sr = S['profit'].reshape(ni, nj, -1)[0, 0]
fig.draw()
offs = [(4, -6), (-8, 5)]

for i in range(2):
pcrit = np.interp(0, vr[i, 1] - vr[i, 0], sr)
vcrit  = np.interp(pcrit, sr, vr[i,0])
demo.annotate(pcrit, vcrit, '$p^*_{} = {:.2f}$'.format(i, pcrit), 'wo', offs[i], fs=11, ms=16,)
if i:
print('Profit Exit  = {:5.2f}'.format(pcrit))
else:
print('Profit Entry = {:5.2f}'.format(pcrit))
plt.show()

Profit Entry =  2.10
Profit Exit  = -2.30


### Plot Residual¶

We normalize the residuals as percentage of the value function. Notice the spikes at the "Profit entry" and "Profit exit" points.

In [9]:
S['resid2'] = 100 * (S.resid / S.value)
demo.qplot('profit','resid2','i',
data=S,
geom='line',
main='Bellman Equation Residual',
xlab='Potential Profit',
ylab='Percent Residual')

Out[9]:
<ggplot: (-9223371865891315789)>

## SIMULATION¶

We simulate the model 50000 times for a time horizon $T=50$, starting with an operating firm ($d=1$) at the long-term profit mean $\bar{\pi}$. To be able to reproduce these results, we set the random seed at an arbitrary value of 945.

In [10]:
T = 50
nrep = 50000
p0 = np.tile(pbar, (1, nrep))
d0 = 1
data = model.simulate(T, p0, d0, seed=945)

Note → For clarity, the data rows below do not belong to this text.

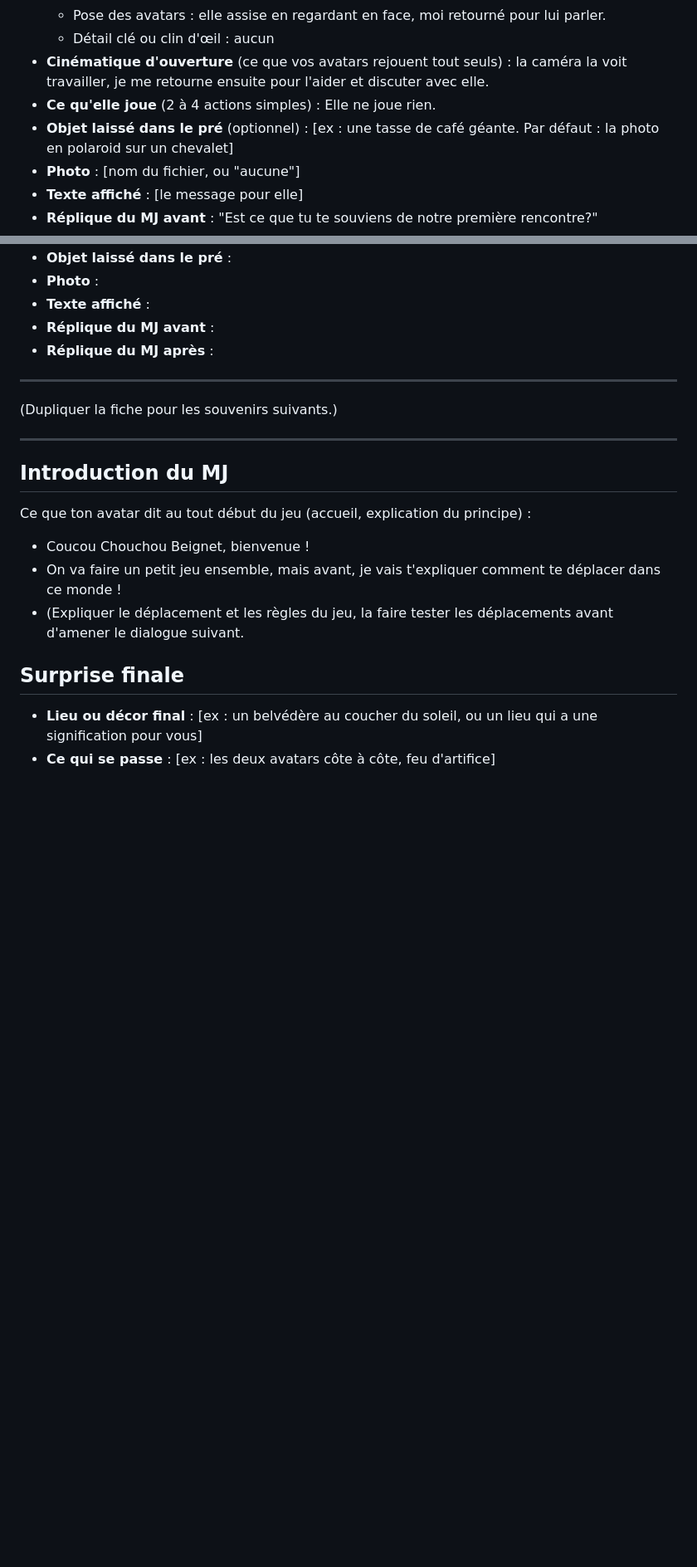
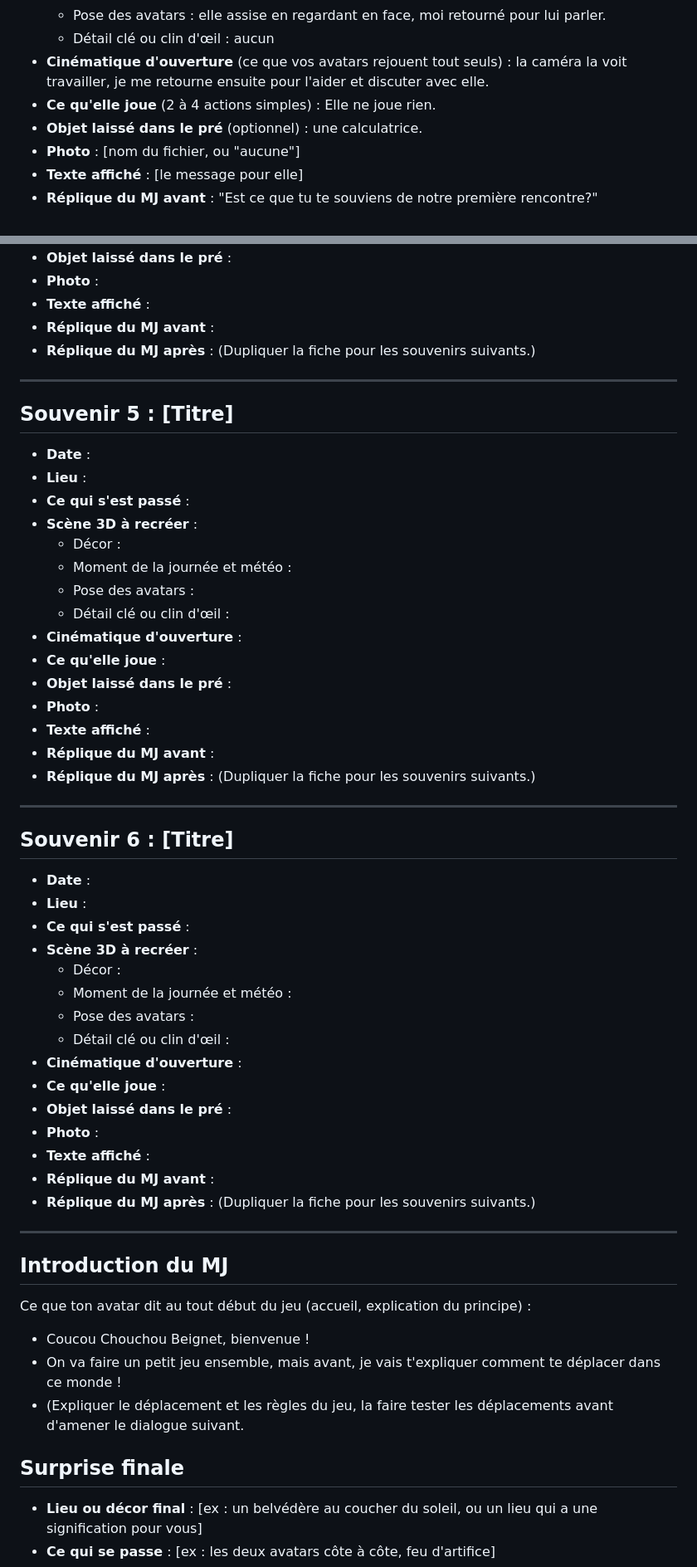
Before and after one commit to Xennyo/Game, a Markdown page: docs/SOUVENIRS.md, 2 parts joined by grey strips. Shown at 83% size. Rendered like a GitHub page; blank space fills up the shorter version.

```diff
--- a/docs/SOUVENIRS.md
+++ b/docs/SOUVENIRS.md
@@ -24,7 +24,7 @@
   - Détail clé ou clin d'œil : aucun
 - **Cinématique d'ouverture** (ce que vos avatars rejouent tout seuls) : la caméra la voit travailler, je me retourne ensuite pour l'aider et discuter avec elle.
 - **Ce qu'elle joue** (2 à 4 actions simples) : Elle ne joue rien.
-- **Objet laissé dans le pré** (optionnel) : [ex : une tasse de café géante. Par défaut : la photo en polaroid sur un chevalet]
+- **Objet laissé dans le pré** (optionnel) : une calculatrice.
 - **Photo** : [nom du fichier, ou "aucune"]
 - **Texte affiché** : [le message pour elle]
 - **Réplique du MJ avant** : "Est ce que tu te souviens de notre première rencontre?"
@@ -69,13 +89,51 @@
 - **Texte affiché** :
 - **Réplique du MJ avant** :
 - **Réplique du MJ après** :
-
----
-
 (Dupliquer la fiche pour les souvenirs suivants.)
 
 ---
 
+## Souvenir 5 : [Titre]
+
+- **Date** :
+- **Lieu** :
+- **Ce qui s'est passé** :
+- **Scène 3D à recréer** :
+  - Décor :
+  - Moment de la journée et météo :
+  - Pose des avatars :
+  - Détail clé ou clin d'œil :
+- **Cinématique d'ouverture** :
+- **Ce qu'elle joue** :
+- **Objet laissé dans le pré** :
+- **Photo** :
+- **Texte affiché** :
+- **Réplique du MJ avant** :
+- **Réplique du MJ après** :
+(Dupliquer la fiche pour les souvenirs suivants.)
+
+---
+
+## Souvenir 6 : [Titre]
+
+- **Date** :
+- **Lieu** :
+- **Ce qui s'est passé** :
+- **Scène 3D à recréer** :
+  - Décor :
+  - Moment de la journée et météo :
+  - Pose des avatars :
+  - Détail clé ou clin d'œil :
+- **Cinématique d'ouverture** :
+- **Ce qu'elle joue** :
+- **Objet laissé dans le pré** :
+- **Photo** :
+- **Texte affiché** :
+- **Réplique du MJ avant** :
+- **Réplique du MJ après** :
+(Dupliquer la fiche pour les souvenirs suivants.)
+
+---
 ## Introduction du MJ
 
 Ce que ton avatar dit au tout début du jeu (accueil, explication du principe) :
```
Also changed, not shown: other parts of docs/SOUVENIRS.md (+22 -2 lines).
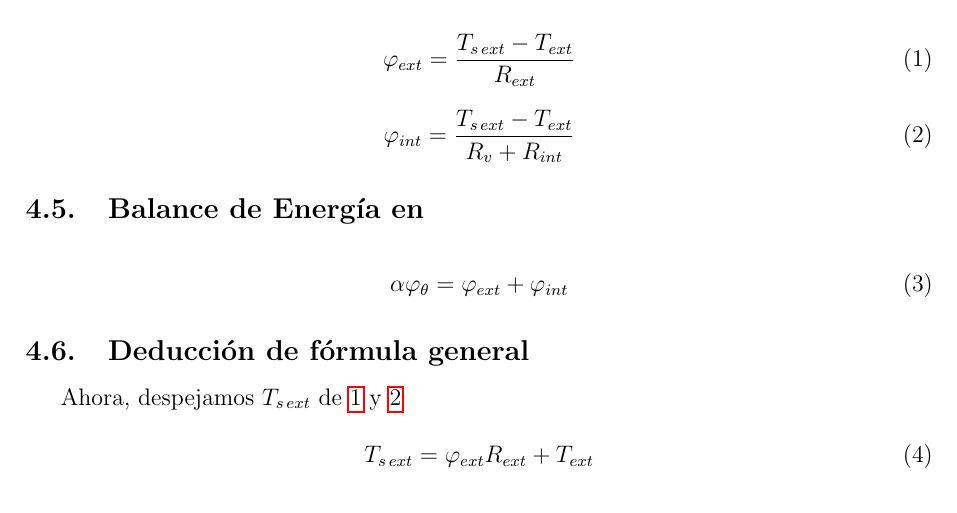
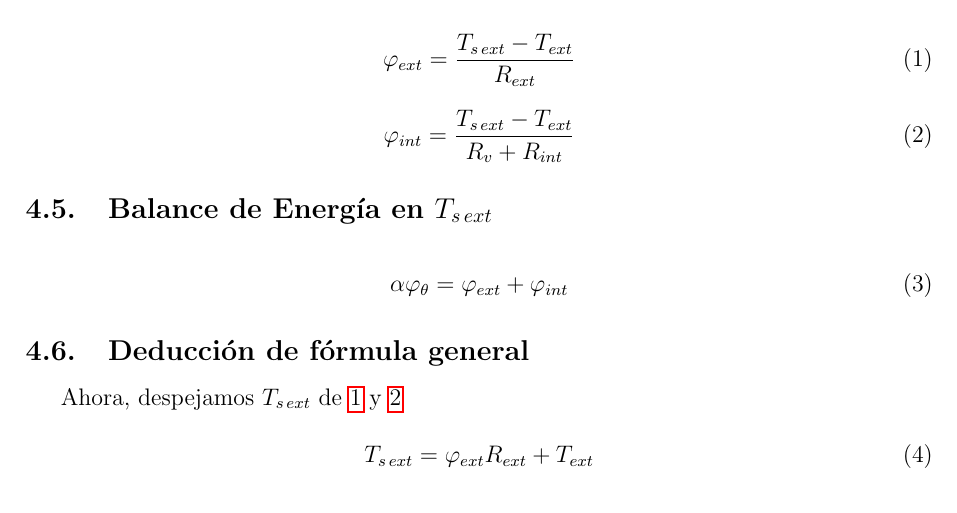
Before and after one commit to rodrigoms95/Edificios_Sustentables, a LaTeX document (Ejercicios/Transferencia_de_calor.tex): part of page 6 of 10, cut so that both start at the same text. Compiled offline with pdfLaTeX.

Commit message:
cambio menor

```diff
--- a/Ejercicios/Transferencia_de_calor.tex
+++ b/Ejercicios/Transferencia_de_calor.tex
@@ -271,9 +271,7 @@ El sentido de flujo sigue siendo arbitrario, pero siempre tiene que ser de mayor
     \varphi _{ int } = \frac{ T_{ s \, ext } - T_{ ext } }{ R_v + R_{ int } }
 \end{equation}
 
-%\subsection{Balance de Energía en $ T_{ s \, ext } $}
-
-\subsection{Balance de Energía en}
+\subsection{Balance de Energía en $ T_{ s \, ext } $}
 
 \begin{equation}\label{eq:3}
     \alpha \varphi _\theta = \varphi _{ ext } + \varphi _{ int }
```
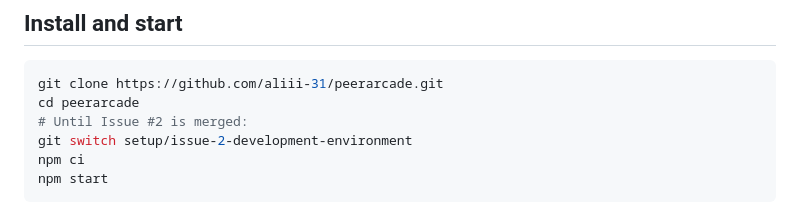
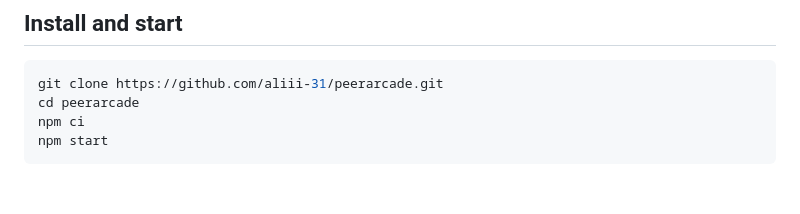
Before and after one commit to aliii-31/peerarcade, a Markdown page: README.md, the part around the change. GitHub-like rendering; blank space fills up the shorter version.

Commit message:
Remove temporary branch checkout from setup instructions

````diff
--- a/README.md
+++ b/README.md
@@ -20,8 +20,6 @@ Check `node --version` and `npm --version` before installing.
 ```sh
 git clone https://github.com/aliii-31/peerarcade.git
 cd peerarcade
-# Until Issue #2 is merged:
-git switch setup/issue-2-development-environment
 npm ci
 npm start
 ```
````
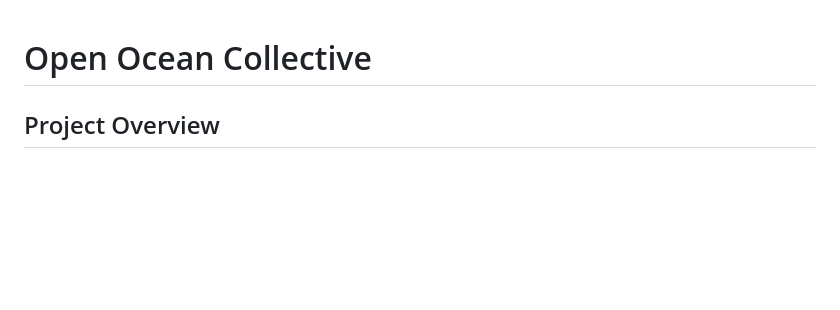
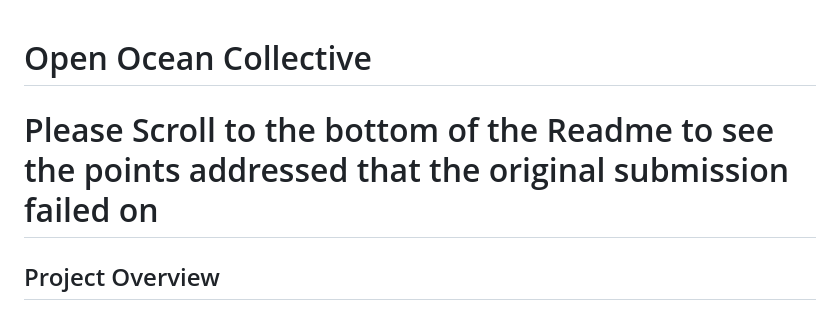
Before and after one commit to pdblackburn0-del/open_ocean_collective, a Markdown page: README.md, the part around the change. Drawn GitHub-style; blank space fills up the shorter version.

Commit message:
Update README to highlight submission feedback
Added a note to scroll to the bottom for addressed points.

```diff
--- a/README.md
+++ b/README.md
@@ -1,4 +1,6 @@
 # Open Ocean Collective
+
+# Please Scroll to the bottom of the Readme to see the points addressed that the original submission failed on
 
 ## Project Overview
 Surfing in the UK is often perceived as:
```
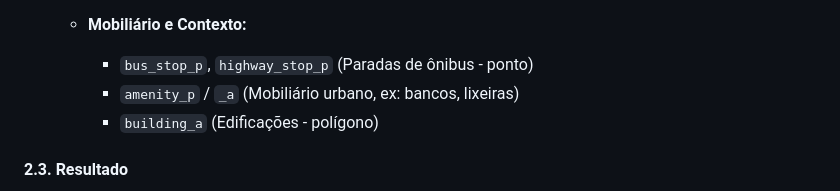
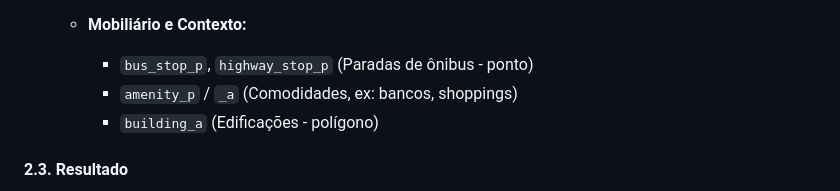
Before and after one commit to flipufba/mapacess, a Markdown page: dados_externos/README.md, the part around the change. Rendered like a GitHub page.

```diff
--- a/dados_externos/README.md
+++ b/dados_externos/README.md
@@ -108,7 +108,7 @@ A segunda frente de coleta focou na extração de dados colaborativos da platafo
 
     * **Mobiliário e Contexto:**
         * `bus_stop_p`, `highway_stop_p` (Paradas de ônibus - ponto)
-        * `amenity_p` / `_a` (Mobiliário urbano, ex: bancos, lixeiras)
+        * `amenity_p` / `_a` (Comodidades, ex: bancos, shoppings)
         * `building_a` (Edificações - polígono)
 
 #### 2.3. Resultado
```
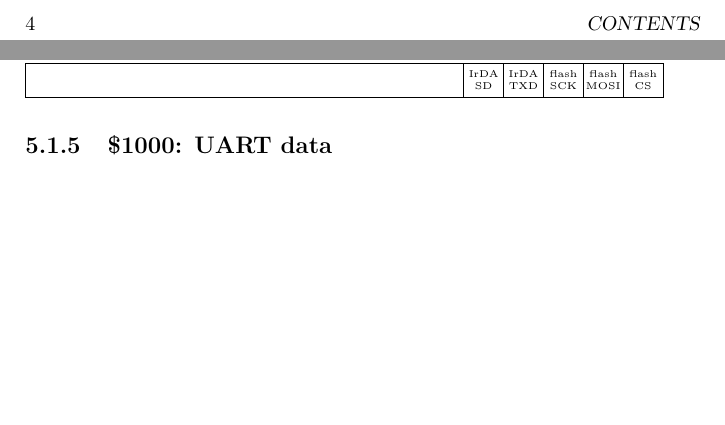
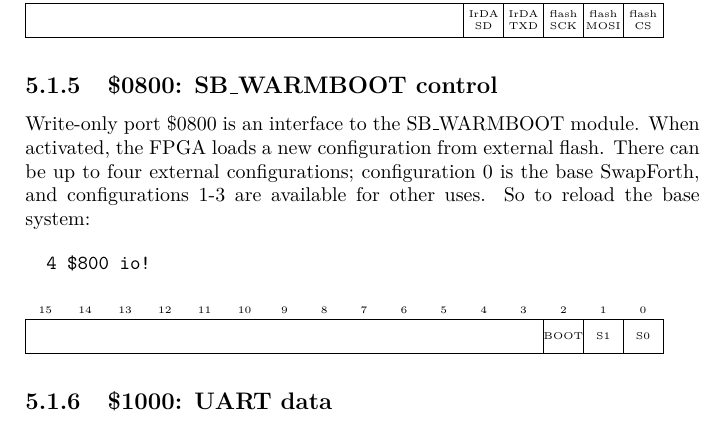
Before and after one commit to jamesbowman/swapforth, a LaTeX book (j1a/doc/j1a-reference.tex): two parts of pages 4 and 22 of 24 before the commit and part of page 22 of 24 after it, the two joined at a grey line, cut at the place of the change, the shorter picture padded with empty space. The pictures show the PDF file j1a/doc/j1a-reference.pdf that the author committed with the source.

Commit message:
Document the SB_WARMBOOT interface #11

```diff
--- a/j1a/doc/j1a-reference.tex
+++ b/j1a/doc/j1a-reference.tex
@@ -901,3 +901,14 @@ Write-only port \$0008 controls the flash and IrDA outputs.
 \end{bytefield}
 
 
+\subsection{\$0800: SB\_WARMBOOT control} \index{SB\_WARMBOOT} \index{reconfigure}
+
+Write-only port \$0800 is an interface to the SB\_WARMBOOT module.
+When activated, the FPGA loads a new configuration from external flash.
+There can be up to four external configurations;
+configuration 0 is the base SwapForth, and configurations 1-3 are available for other uses.
+So to reload the base system:
+
+\begin{Verbatim}
+  4 $800 io!
+\end{Verbatim}
@@ -904,3 +922,7 @@ Write-only port \$0008 controls the flash and IrDA outputs.
+    \bitbox{1}{\tiny{S1}} &
+    \bitbox{1}{\tiny{S0}}
+\end{bytefield}
+
 \subsection{\$1000: UART data}
 
 The read-write port at address \$1000 is for UART transmission or reception.
```
Also changed, not shown: j1a/doc/j1a-reference.pdf, j1a/doc/j1a-reference.tex (7 more changed lines).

In [11]:
f = '\t{:21s} = {:5.2f}'
print('\nErgodic Means')
print(f.format('Profit Contribution', data['profit'].mean()))
print(f.format('Activity', (data['i'] == 'active').mean()))
print('\nErgodic Standard Deviations\n')
print(f.format('Profit Contribution', data['profit'].std()))
print(f.format('Activity', (data['i'] == 'active').std()))

Ergodic Means
Profit Contribution   =  1.00
Activity              =  0.94

Ergodic Standard Deviations

Profit Contribution   =  1.37
Activity              =  0.24


### Plot Simulated and Expected Continuous State Path¶

In [12]:
data2 = data[['time', 'profit']].groupby('time').mean()
data2['time'] = data2.index

ppp = ggplot(aes('time','profit','_rep'),
data=data[data._rep <3]) + \
geom_line() + theme_matplotlib()
ppp.draw()
plt.plot(data2.time,data2.profit)
plt.title('Simulated and Expected Profit Contribution')
plt.xlabel('Period')
plt.ylabel('Profit Contribution')
plt.show()


### Plot Expected Discrete State Path¶

In [13]:
subdata = data[['time', 'i']]
subdata['i'] = subdata['i'] == 'active'
subdata.groupby('time').mean().plot(legend=False)
plt.title('Probability of Operation')
plt.xlabel('Period')
plt.ylabel('Probability')

plt.show()